Stewart said that the wood-fired grills and menu overhaul marks its most transformative product launch, and it kicks off a real transformation at the company.

“We look at this whole initiative as beginning to really change the story at Applebee’s,” Stewart said. “This one thing doesn’t change everything, but the franchisees and we have spent about $75 million in literally installing a wood fired grill in every single restaurant and literally teaching over 6,000 folks in the back of the house to cut steaks by hand. So that whole initiative--hand cut wood fired steaks which started this past Monday begins to change the story about Applebee’s and the trajectory of sales.”

 

Analysts are banking on a turnaround in the second half of 2016 for Applebee’s sales, which have been weighing down performance. “This should make the stock a more attractive opportunity for investors willing to look through what likely will be a challenged Q2,” according to Nomura’s Mark Kalinowski.

“It starts with the experience you have when you go into the restaurant,” Stewart said. “So if the service is better and the food is better, you begin to think differently about the brand, you tell 5 people, those 5 people tell 20 people. And then our brand new advertising that started this past Monday reinforces that whole notion that things are different at Applebee’s. That’s how it starts. It takes time but I have every confidence in the world.”

Meanwhile, the company is “paying you to wait,” sporting among the highest dividend yields in its group.

As for the consumer? Stewart says it’s all about value.

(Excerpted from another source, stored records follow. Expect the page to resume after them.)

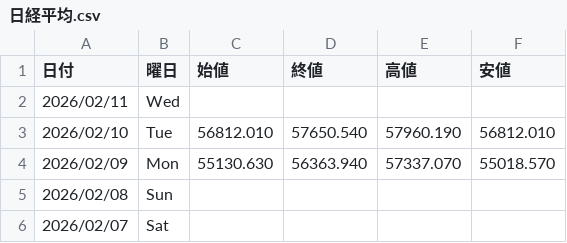
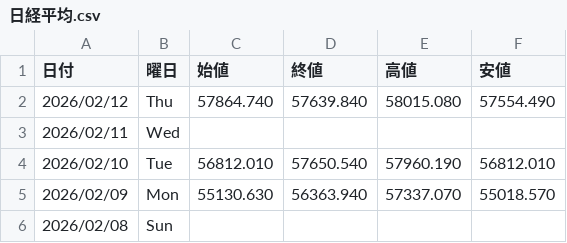
Before and after one commit to Yoshihiro-Okinaga/StockData, a CSV file: StockNightly/日経平均.csv, drawn as a sheet; only a part is shown; the shorter side is filled out with more unchanged rows; the diff names each change by its address in the sheet, - before the commit and + after, or states it on an @@ line.

```diff
--- a/StockNightly/日経平均.csv
+++ b/StockNightly/日経平均.csv
+row 2: 2026/02/12 | Thu | 57864.740 | 57639.840 | 58015.080 | 57554.490
```
Also changed, not shown: StockNightly/1963_日揮ホールディングス.csv, StockNightly/Sub/7261_マツダ.csv, 48 other files.
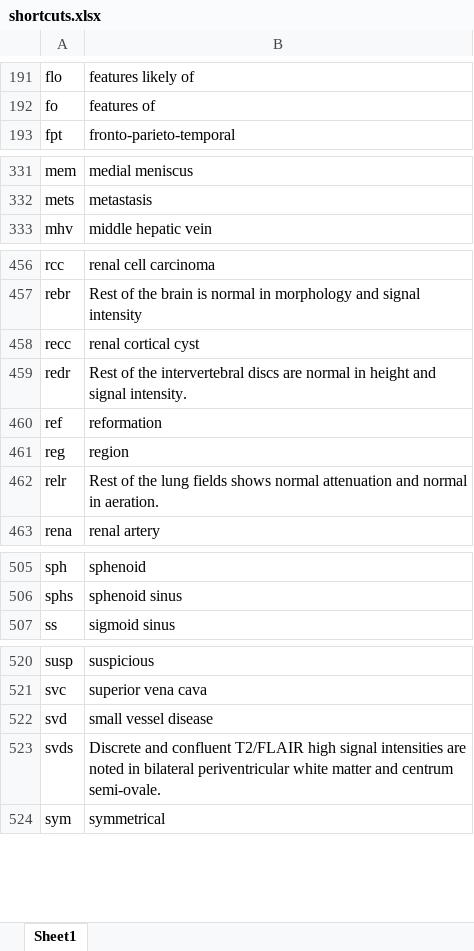
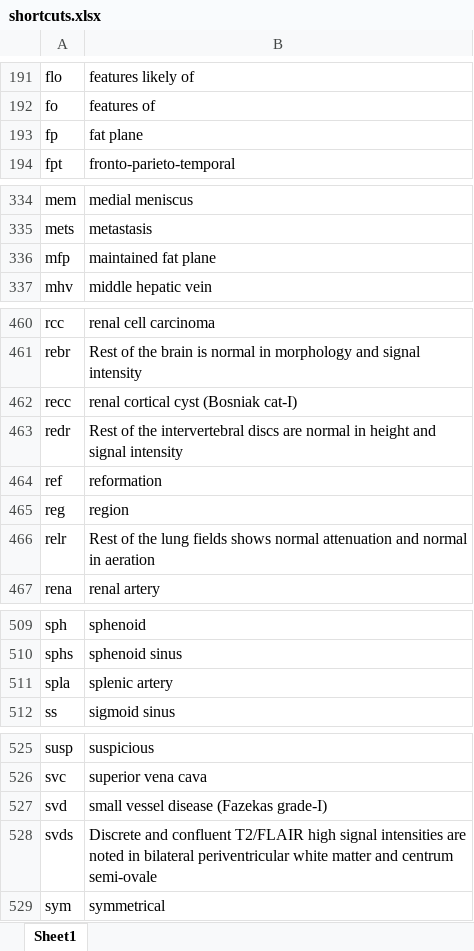
Before and after one commit to kushalpoudel35/espanso-radiology, an Excel workbook: shortcuts.xlsx, sheet Sheet1, drawn as a sheet; only a part is shown, gaps mark what is left out; values as stored, in another font and other column widths than the file's, no borders; table styles not drawn; addresses are those after the commit; the diff covers the shown part only; the diff names each change by its address in the sheet, - before the commit and + after, or states it on an @@ line.

```diff
--- a/shortcuts.xlsx (sheet Sheet1)
+++ b/shortcuts.xlsx (sheet Sheet1)
+row 193: fp | fat plane
+row 336: mfp | maintained fat plane
-B462: renal cortical cyst
+B462: renal cortical cyst (Bosniak cat-I)
-B463: …and signal intensity.
+B463: …and signal intensity
-B466: …normal in aeration.
+B466: …normal in aeration
+row 511: spla | splenic artery
-B527: small vessel disease
+B527: small vessel disease (Fazekas grade-I)
-B528: …and centrum semi-ovale.
+B528: …and centrum semi-ovale
```
Also changed, not shown: 2 added rows and 23 edited cells elsewhere in this sheet, 2 other files.
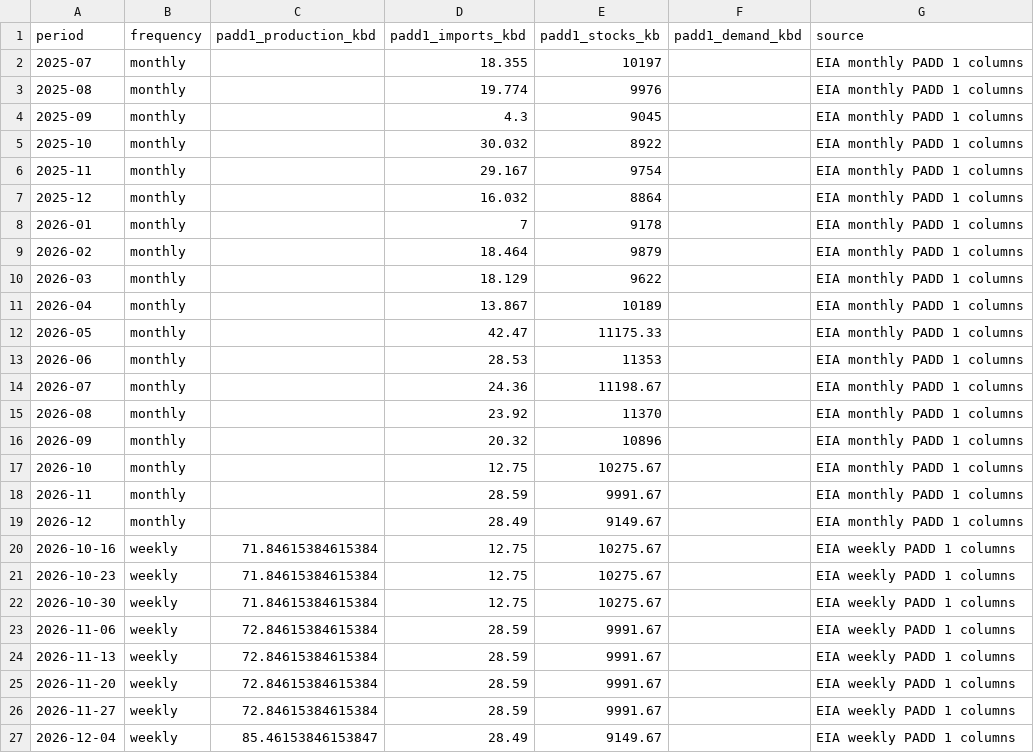
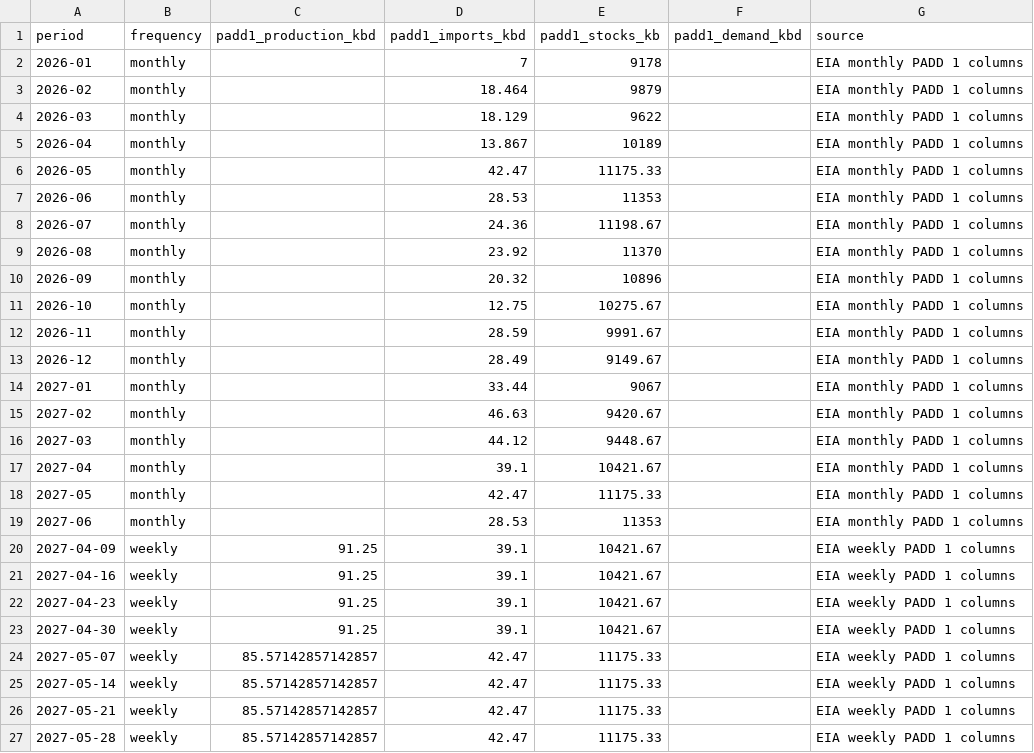
Before and after one commit to hoff01/data-workbook, a CSV file: Jet_Balance/padd_1/jet_padd1_summary.csv, drawn as a sheet.

```diff
--- a/Jet_Balance/padd_1/jet_padd1_summary.csv
+++ b/Jet_Balance/padd_1/jet_padd1_summary.csv
@@ -1,8 +1,2 @@
 period,frequency,padd1_production_kbd,padd1_imports_kbd,padd1_stocks_kb,padd1_demand_kbd,source
-2025-07,monthly,,18.355,10197,,EIA monthly PADD 1 columns
-2025-08,monthly,,19.774,9976,,EIA monthly PADD 1 columns
-2025-09,monthly,,4.3,9045,,EIA monthly PADD 1 columns
-2025-10,monthly,,30.032,8922,,EIA monthly PADD 1 columns
-2025-11,monthly,,29.167,9754,,EIA monthly PADD 1 columns
-2025-12,monthly,,16.032,8864,,EIA monthly PADD 1 columns
 2026-01,monthly,,7,9178,,EIA monthly PADD 1 columns
@@ -19,9 +13,15 @@ period,frequency,padd1_production_kbd,padd1_imports_kbd,padd1_stocks_kb,padd1_de
 2026-12,monthly,,28.49,9149.67,,EIA monthly PADD 1 columns
-2026-10-16,weekly,71.84615384615384,12.75,10275.67,,EIA weekly PADD 1 columns
-2026-10-23,weekly,71.84615384615384,12.75,10275.67,,EIA weekly PADD 1 columns
-2026-10-30,weekly,71.84615384615384,12.75,10275.67,,EIA weekly PADD 1 columns
-2026-11-06,weekly,72.84615384615384,28.59,9991.67,,EIA weekly PADD 1 columns
-2026-11-13,weekly,72.84615384615384,28.59,9991.67,,EIA weekly PADD 1 columns
-2026-11-20,weekly,72.84615384615384,28.59,9991.67,,EIA weekly PADD 1 columns
-2026-11-27,weekly,72.84615384615384,28.59,9991.67,,EIA weekly PADD 1 columns
-2026-12-04,weekly,85.46153846153847,28.49,9149.67,,EIA weekly PADD 1 columns
+2027-01,monthly,,33.44,9067,,EIA monthly PADD 1 columns
+2027-02,monthly,,46.63,9420.67,,EIA monthly PADD 1 columns
+2027-03,monthly,,44.12,9448.67,,EIA monthly PADD 1 columns
+2027-04,monthly,,39.1,10421.67,,EIA monthly PADD 1 columns
+2027-05,monthly,,42.47,11175.33,,EIA monthly PADD 1 columns
+2027-06,monthly,,28.53,11353,,EIA monthly PADD 1 columns
+2027-04-09,weekly,91.25,39.1,10421.67,,EIA weekly PADD 1 columns
+2027-04-16,weekly,91.25,39.1,10421.67,,EIA weekly PADD 1 columns
+2027-04-23,weekly,91.25,39.1,10421.67,,EIA weekly PADD 1 columns
+2027-04-30,weekly,91.25,39.1,10421.67,,EIA weekly PADD 1 columns
+2027-05-07,weekly,85.57142857142857,42.47,11175.33,,EIA weekly PADD 1 columns
+2027-05-14,weekly,85.57142857142857,42.47,11175.33,,EIA weekly PADD 1 columns
+2027-05-21,weekly,85.57142857142857,42.47,11175.33,,EIA weekly PADD 1 columns
+2027-05-28,weekly,85.57142857142857,42.47,11175.33,,EIA weekly PADD 1 columns
```
Also changed, not shown: 12 other files.
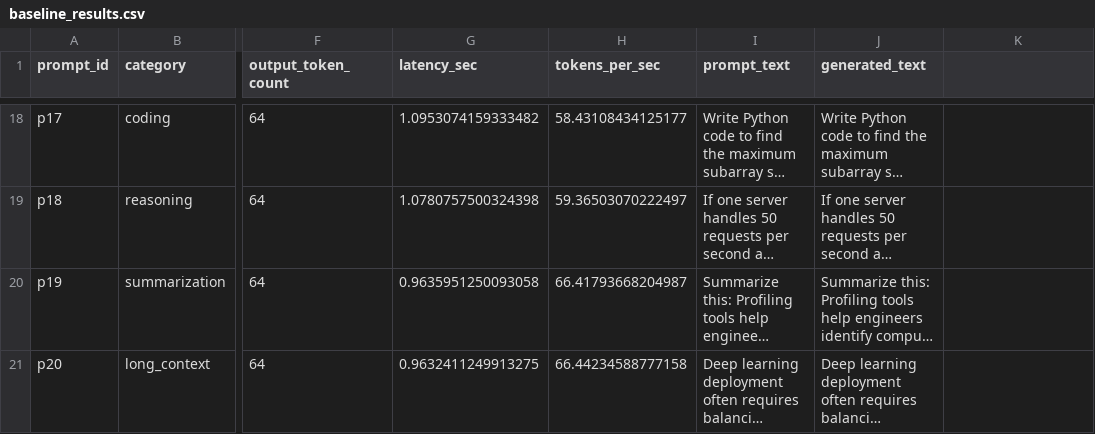
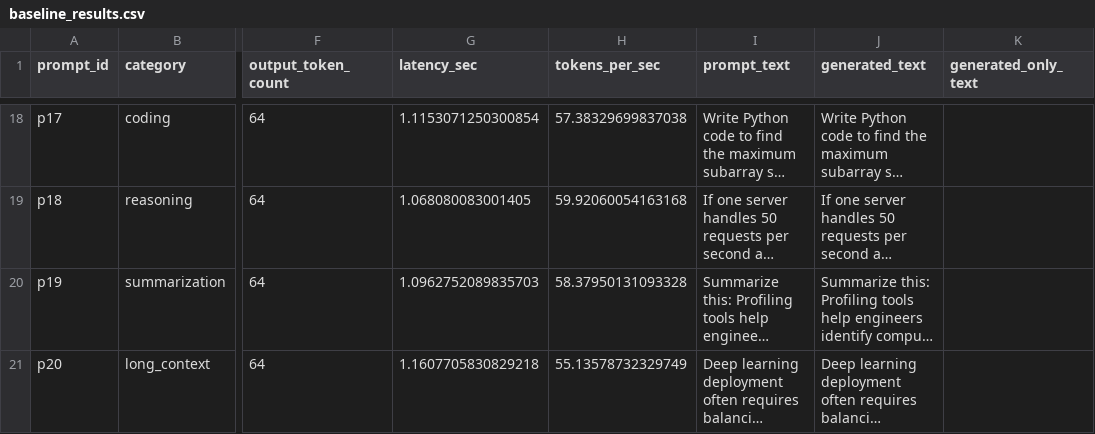
Before and after one commit to Swapnil99007/nvidia-llm-inference-bench, a CSV file: results/raw/baseline_results.csv, drawn as a sheet; only a part is shown, gaps mark what is left out; long unchanged cells end in …; the diff covers the shown part only; the diff names each change by its address in the sheet, - before the commit and + after, or states it on an @@ line.

```diff
--- a/results/raw/baseline_results.csv
+++ b/results/raw/baseline_results.csv
-K1: (empty)
+K1: generated_only_text
-G18 (latency_sec): 1.0953074159333482
+G18 (latency_sec): 1.1153071250300854
-H18 (tokens_per_sec): 58.43108434125177
+H18 (tokens_per_sec): 57.38329699837038
-G19 (latency_sec): 1.0780757500324398
+G19 (latency_sec): 1.068080083001405
-H19 (tokens_per_sec): 59.36503070222497
+H19 (tokens_per_sec): 59.92060054163168
-G20 (latency_sec): 0.9635951250093058
+G20 (latency_sec): 1.0962752089835703
-H20 (tokens_per_sec): 66.41793668204987
+H20 (tokens_per_sec): 58.37950131093328
-G21 (latency_sec): 0.9632411249913275
+G21 (latency_sec): 1.1607705830829218
-H21 (tokens_per_sec): 66.44234588777158
+H21 (tokens_per_sec): 55.13578732329749
```
Also changed, not shown: 32 edited cells elsewhere in this file, 2 other files.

“I think the consumer wants a $30 experience for $13.75. I do think there’s a tremendous focus on price-value. Maybe more today than five years ago. Nothing we can’t deliver.”